Seattle IT’s Radio team is the hands-on enabler of emergency communications throughout the city, ensuring radio systems and signals are operational and robust. They are a jack of all trades team who travel the city climbing into the trunks of police cars, fire engines and Seattle Public Utility (SPU) trucks to install computers and radios. They scale towers in a single bound, and alert us if a dam breaks. Sound like superheroes? Check.  

It’s safe to say this work cannot be done remotely. The radio comms team didn’t work from home like most City of Seattle workers during COVID-19, instead they masked up and went out every day providing best-in-class service to customers throughout the city and region.  

Some of their most important work is done for the dispatch centers for Seattle Police Department (SPD) 911, Seattle Fire Department (SFD) 911, and SPU’s Operational Control and North Operations Center. Not to mention all the SFD stations and the reservoirs at Tolt River and Cedar Falls where they work, in tandem with SPU, on the reservoir alert systems.  

Radio Tech Tom Saunders 

The three broad functions provided by our Radio Communications team include:   

Installation of electronic equipment — ALL the radios, computers, car video in SPD, SFD, SPU, and many small department City vehicles and boats. It’s a varied and large fleet. The team is currently replacing the car computing and video systems in 350 police cars.   

Maintaining radio communications for SFD 

Technical support and maintenance — In short, the radio team provides 24/7 365-day support for all the City’s radio systems, except for Seattle City Light (SCL) and Seattle Department of Transportation (SDOT). The team operates and supports six main towers in and around Seattle and remote locations.

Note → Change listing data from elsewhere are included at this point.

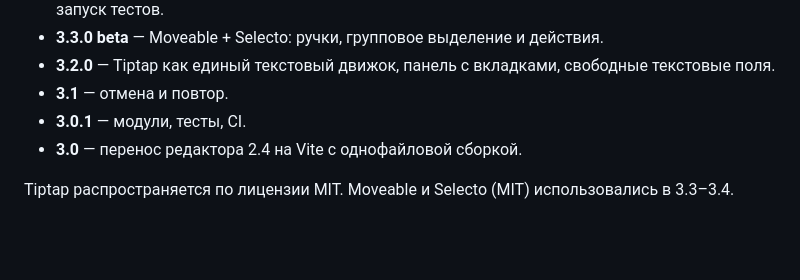
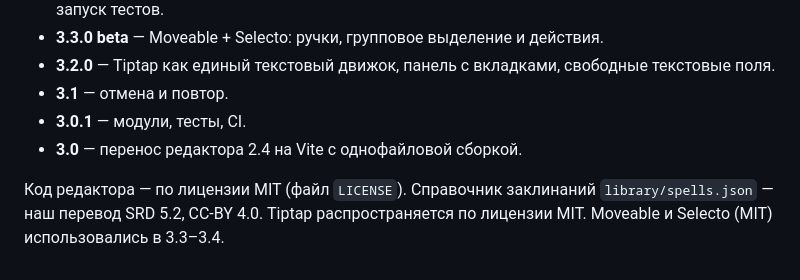
Before and after one commit to Valir-Song/dnd-editor, a Markdown page: README.md, the part around the change. Rendered like a GitHub page; blank space fills up the shorter version.

```diff
--- a/README.md
+++ b/README.md
@@ -299,4 +299,5 @@
 - **3.0.1** — модули, тесты, CI.
 - **3.0** — перенос редактора 2.4 на Vite с однофайловой сборкой.
 
+Код редактора — по лицензии MIT (файл `LICENSE`). Справочник заклинаний `library/spells.json` — наш перевод SRD 5.2, CC-BY 4.0.
 Tiptap распространяется по лицензии MIT. Moveable и Selecto (MIT) использовались в 3.3–3.4.
```
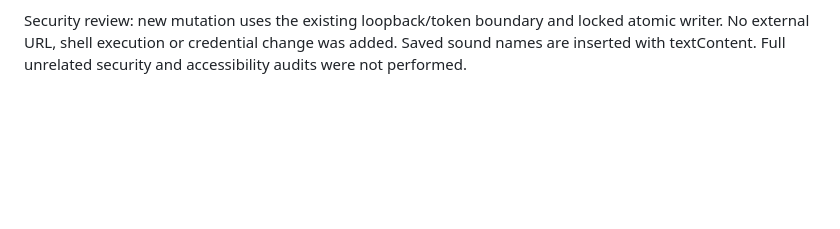
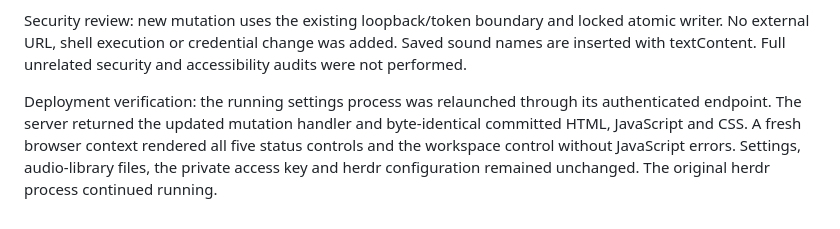
Before and after one commit to WebscapeOrg/medley, a Markdown page: docs/validation.md, the part around the change. Rendered like a GitHub page; blank space fills up the shorter version.

Commit message:
Record live verification and current repository address

```diff
--- a/docs/validation.md
+++ b/docs/validation.md
@@ -852,3 +852,10 @@ Security review: new mutation uses the existing loopback/token boundary and lock
 atomic writer. No external URL, shell execution or credential change was added.
 Saved sound names are inserted with textContent. Full unrelated security and
 accessibility audits were not performed.
+
+Deployment verification: the running settings process was relaunched through its
+authenticated endpoint. The server returned the updated mutation handler and
+byte-identical committed HTML, JavaScript and CSS. A fresh browser context rendered
+all five status controls and the workspace control without JavaScript errors.
+Settings, audio-library files, the private access key and herdr configuration
+remained unchanged. The original herdr process continued running.
```
Also changed, not shown: README.md (+2 -2 lines).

Four of these towers make up Seattle’s 800 MHz system which enables 10,000 City devices to operate, not to mention provides radio signals into the Link Light Rail tunnels and supports University of Washington (UW) police radio communications.  

Looking down from the Maple Leaf Tower 

Radio interference has become a more frequent problem for our 800 MHz radio system and the team spends time each month “interference hunting.”  When signals rise to a level that begins to impact reliable communications for mission-critical users, the radio team technicians mobilize to hunt down the source.  

“We also work cooperatively with the Federal Communications Commission on these issues as needed, but our staff are the experts at locating the problem,” said Spencer Bahner, Radio Shop manager.  

Special Projects – Providing portable radios for the Lumen Field vaccination site. Working with First and Goal to enhance radio communications for fire and police at the football stadium during games. Installing signal boosters for the National Guard field hospital that Seattle thankfully did not have to use. The team also manages the 600+ pagers still in use by City employees.  

“There’s always something new in our line of work,” says Bahner, who leads the team. A typical week might include fixing Locution, the firefighter alerting system that wakes up the firefighters, operates the lights and doors, and turns off the stove at all the firehouses, installing signal boosters at a large indoor event, or procuring and programming 80 walkie talkies for the vaccination clinic on a tight schedule.  

“We don’t mind the ‘fire drills,’ which I don’t mean in a cynical way. Every month some unusual project hits our desk and quite frankly, we do fine with that. It keeps things interesting!” added Bahner.   

This small but mighty team led by Bahner includes 11 City employees that are radio techs, jacks (and jills( of all trade, and telecom installers.